- Scone – There were three options for flavored scones, but no plain scone, Dorene’s preference. She chose the fruited scone, and fortunately there was not too much fruit. The scone was extra large and fluffy with good volume. As at Selfridges, the scone was a little sweet. Dorene is more accustomed to U.S. scones, which are less sweet. The clotted cream and jam were in containers: Rodda’s Classic Cornish Clotted Cream and Robertson’s jam, which both seem to be popular brands in England.
- Service – Friendly staff. The tea and scone were brought to the table within a minute or two.
- Atmosphere – Pleasant and peaceful. We were seated alone in the front room, near the door and windows. There were people in the back room and at the tables outside by the river. It was worth sitting inside for the comfortable environment.

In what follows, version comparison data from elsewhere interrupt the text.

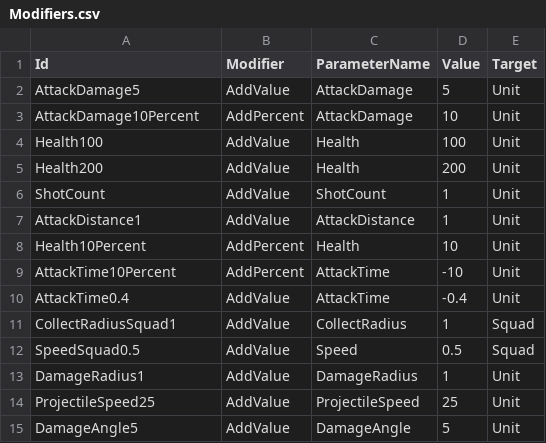
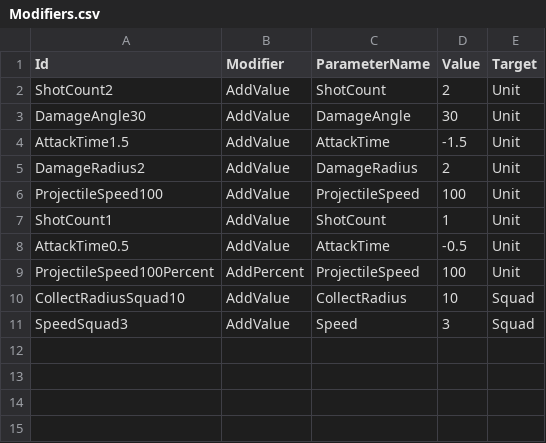
Before and after one commit to KonstantKuz/SuperpowerSquad, a CSV file: Assets/Resources/Configs/Modifiers.csv, drawn as a sheet.

```diff
--- a/Assets/Resources/Configs/Modifiers.csv
+++ b/Assets/Resources/Configs/Modifiers.csv
@@ -1,15 +1,11 @@
 Id,Modifier,ParameterName,Value,Target
-AttackDamage5,AddValue,AttackDamage,5,Unit
-AttackDamage10Percent,AddPercent,AttackDamage,10,Unit
-Health100,AddValue,Health,100,Unit
-Health200,AddValue,Health,200,Unit
-ShotCount,AddValue,ShotCount,1,Unit
-AttackDistance1,AddValue,AttackDistance,1,Unit
-Health10Percent,AddPercent,Health,10,Unit
-AttackTime10Percent,AddPercent,AttackTime,-10,Unit
-AttackTime0.4,AddValue,AttackTime,-0.4,Unit
-CollectRadiusSquad1,AddValue,CollectRadius,1,Squad
-SpeedSquad0.5,AddValue,Speed,0.5,Squad
-DamageRadius1,AddValue,DamageRadius,1,Unit
-ProjectileSpeed25,AddValue,ProjectileSpeed,25,Unit
-DamageAngle5,AddValue,DamageAngle,5,Unit
+ShotCount2,AddValue,ShotCount,2,Unit
+DamageAngle30,AddValue,DamageAngle,30,Unit
+AttackTime1.5,AddValue,AttackTime,-1.5,Unit
+DamageRadius2,AddValue,DamageRadius,2,Unit
+ProjectileSpeed100,AddValue,ProjectileSpeed,100,Unit
+ShotCount1,AddValue,ShotCount,1,Unit
+AttackTime0.5,AddValue,AttackTime,-0.5,Unit
+ProjectileSpeed100Percent,AddPercent,ProjectileSpeed,100,Unit
+CollectRadiusSquad10,AddValue,CollectRadius,10,Squad
+SpeedSquad3,AddValue,Speed,3,Squad
```
Also changed, not shown: Assets/Resources/Configs/PlayerUnit.csv, Assets/Resources/Configs/Upgrades.csv, 4 other files.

- Decor – There was a pretty French/Provence theme to the decor, with both natural and artificial plants and flowers. The tea room must also serve as an art gallery, because the paintings on the walls were for sale. There were additional paintings on the floor resting along the walls.

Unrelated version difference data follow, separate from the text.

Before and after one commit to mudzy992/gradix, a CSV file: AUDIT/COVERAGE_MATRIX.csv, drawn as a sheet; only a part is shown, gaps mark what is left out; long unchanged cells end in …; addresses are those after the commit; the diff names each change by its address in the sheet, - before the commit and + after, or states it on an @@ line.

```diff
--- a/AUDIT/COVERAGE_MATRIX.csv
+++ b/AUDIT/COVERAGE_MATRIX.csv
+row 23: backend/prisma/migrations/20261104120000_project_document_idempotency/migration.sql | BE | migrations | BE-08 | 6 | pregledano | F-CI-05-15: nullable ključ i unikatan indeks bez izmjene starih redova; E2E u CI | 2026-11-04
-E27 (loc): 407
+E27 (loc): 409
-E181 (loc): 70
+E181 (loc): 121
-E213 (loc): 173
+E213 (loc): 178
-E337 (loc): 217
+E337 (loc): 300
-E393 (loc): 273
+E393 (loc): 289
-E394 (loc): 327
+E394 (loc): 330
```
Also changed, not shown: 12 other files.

- Overall grade – A-
Now I must make a confession. Unlike Dorene, I sometimes stray from the purpose of the Tea and Scone Hop by failing to order tea and scones. I could claim that I want the blog to include other options available at tea rooms, but in reality my devotion to tea and scones still needs to grow.
During the bus tour, our tour guide had mentioned three times that we would be able to get Winstones (pronounced Winstons by the guide) Cotswold Ice Cream in Bourton-on-the-Water. When I discovered that the Green and Pleasant Tea Rooms carried it, I could not resist. I ordered chocolate ice cream, which was served in a plain cone and produced an extra delight: It had chocolate chunks as well.
If I had committed myself to drinking tea, either within the lovely tea room itself or outside in the cool breeze beside a river named Windrush, would I have approached the noble and spiritual experience Muriel Barbery depicts in the quote at the top of this post? Probably not, mainly because we were part of a bus tour, where time is of the essence, not sublimed. Still, even though I was only an observer, I was able to appreciate the quiet pleasure that the tea experience brings, especially when sitting in a quaint English village and not next to a department store escalator.
While I was still deciding what to order (there were also cookies to tempt me), an older couple came in and requested two scones to go. The server asked whether they wanted clotted cream and jam, and the gentleman responded, “What is a scone without jam? Or ‘scon,’ as my mother used to say.” The server noted that she always pronounced it as “scone” (rhymes with “stone”), although the alternate pronunciation made sense to me since our tour guide had pronounced “Winstones” as “Winstons.” (Keep in mind, these people are all speaking with British accents.)
I checked the OED, and both pronunciations are correct. I was curious whether the pronunciation varied by region and found this definition, which indicates that the “scon” pronunciation is associated with northern England and the working class, while what I thought was the standard pronunciation of “scone” is associated with the south and the middle class. However, the OxfordWords blog on the same website has a post How do you pronounce scone? that tells a different story.
According to a poll they did, a slight majority of the respondents from the United Kingdom voted for “scon,” while Americans overwhelmingly favored the pronunciation that rhymes with “stone.” Several British commenters, but not all, insisted that “scon” was the correct pronunciation. One commenter even invoked Monty Python’s Lumberjack Song to make his case. Yes, Monty Python.
So a simple pronunciation inquiry triggered by a kind British gentleman in a Cotswolds tea room ended up leading me to watch TWO versions of an imaginary, tea-drinking, scone-eating (or rather “scon”-eating) lumberjack who sings about cross-dressing. So much for the spiritual side of drinking tea. I’ll include a link to one version of the song on my Twitter feed on the right side of the blog, but be warned, it is typical Monty Python.
As for “scon” or “scone,” I’m definitely going to stick with the American pronunciation.